Okay, so where were we? Oh yeah.
So by this point it’s coming up to the end of November, and my hair is still falling out and growing back thick and fast. Some of my head is bald, some of it is all tufty and the rest is still long and red.
So I go and see my amazing hair dresser Ria to see if she can do anything to hide my patches a bit better. She cuts the length off from past my shoulder to a chin-skimming bob and then shaves off one side so I look a bit like Skrillex. Although that does a pretty great job at hiding my patches, when I looked in the mirror and I just didn’t see me. I’d lost so much hair that it was all so thin and limp. But Ria assured me that if it got much worse I could come back and she would shave it all off.
Meanwhile, my wonderful Doctor, Doctor John has referred me to the dermatologist to see if they can help with the hair loss.
So the Skrillex hair cut lasts for little under a week before I lose a massive clump of hair right in the middle of my parting, I go back to Ria and she shaves it all off, the best thing about having my hair shaved right down to a number 1 is it got rid of all of my half growing back patches and made it look way less patchy, and I could almost imagine that my hair was like that because I chose it to be, not because this stupid disease was ruining my hair, my happiness and my self esteem.
Around the beginning of December some of my friends and I got tickets to see Snoop Dogg (or rather, DJ Snoopadelic) at this club in town called Shoosh. Not actually being 18 at the time, I borrowed my friend Emmy’s ID. The thing was, I couldn’t really wear a big itchy, hot wig in the club, it was going to be rammed. So, I went bald. This was one of the only times I had been out in public without anything covering my head. This was partly because my head got so cold, and partly because I was insecure.

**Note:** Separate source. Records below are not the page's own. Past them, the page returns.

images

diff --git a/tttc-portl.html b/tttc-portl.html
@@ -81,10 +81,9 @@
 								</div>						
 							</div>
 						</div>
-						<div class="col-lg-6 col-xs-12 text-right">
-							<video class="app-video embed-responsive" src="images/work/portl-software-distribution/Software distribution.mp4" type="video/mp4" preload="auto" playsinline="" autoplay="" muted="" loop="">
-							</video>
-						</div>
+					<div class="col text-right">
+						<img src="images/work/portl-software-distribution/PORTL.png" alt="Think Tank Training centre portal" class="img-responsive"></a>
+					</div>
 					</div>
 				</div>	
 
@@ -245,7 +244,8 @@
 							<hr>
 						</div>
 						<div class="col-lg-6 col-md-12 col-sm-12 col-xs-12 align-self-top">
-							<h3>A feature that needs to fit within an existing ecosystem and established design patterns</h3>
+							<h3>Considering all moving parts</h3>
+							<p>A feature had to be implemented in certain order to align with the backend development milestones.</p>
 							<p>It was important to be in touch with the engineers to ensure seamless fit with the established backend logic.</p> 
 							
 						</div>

I almost always covered my head with a beanie, wig or headscarf.
Exposing my head in a public place was a big step for me, and although all my friends, family and Dylan were incredibly supportive, I cannot say the same for the British public.
For one thing, that night at Snoop Dogg, I went to the loo and came out to wash my hands (avoiding my appearance, for obvious reasons) when girls behind me who were re-doing hair and touching up their make up decided to openly bitch about me. There was barely a meter between us. What shocked me most was not the horrible things they said (saying I looked too masculine to be in the female toilets, that I looked like a bouncer etc etc) but that there was quite clearly something wrong with me but decided to make me feel even lower than I already felt.
On another occasion when I had taken of my beanie for a quick scratch, a man walking past me stopped, physically recoiled before proclaiming “eugh, I thought you were some faggot transvestite’.
Incidents like these, accompanied by odd looks in the streets and whispers as I passed in college and in the street made me feel totally isolated and alone. It was coming up to Christmas by this point, but my Christmas cheer was evaporating. I had begun to research alopecia online and although I had found forums etc, I didn’t feel connected to these people…so I turned to YouTube, and to this day I consider that one of the best decisions I have ever made. It was because in doing so I found Charlotte’s YouTube channel.
Charlotte was, and still is, my best friend. She had developed brain cancer when we were sixteen, and had decided to do something about it, so dedicated a YouTube channel to her cancer experience. Charlotte and I had gone to the same secondary school but never crossed paths, but when I watched her Youtube video on ways to deal with hair loss I felt more connected to her than most people I knew. Despite having never talked to her before I messaged her and we immediately clicked, which subdued my total isolation.
A slightly less cheery element to christmas, was losing my eyebrows on Christmas Eve. This happened when I was wrapping presents for my family and raised my hand to rub my face, and when I did I felt a weird furry sensation, that was half of my eyebrow coming off. The other half followed on Christmas Morning and it wasn’t long after boxing day that the right eyebrow followed suite.
The thing is, you forget that eyelashes and eyebrows serve a function. When I proceeded to lose my eyelashes in February 2015, I could not believe how much of a difference it made. My eyes were constantly swollen and streaming, and dust, incense, moisturiser and everything else permanently irritated and aggravated my eyeballs. I had taken to drawing on my eyebrows with a pencil (luckily I’ve always had very thin eyebrows so it wasn’t too obvious) and wearing fake eyelashes on my top lid and drawing on lashes on my bottom. My amazing friend Meg bought me a whole selection of good quality, natural looking eyelashes and a brow stencil which saved my life. But unfortunately my false lashes, brows and penciled eyelashes had an awful habit of sliding down my face.
So there I was, no hair, no eyebrows, no eyelashes… no self esteem. Realising that sooner or later I would have to come to terms with the fact that this might be my life from here on in; having my hair shaved down every week to feel better about my condition, being stared at my strangers in the street/ school corridors/ work because of my bare face, beanie or wigs, and spending almost two hours on my make up everyday so I would resemble something close to normal. I was beginning to think there was no solution, but eventually there was. But I’ll get onto that next time.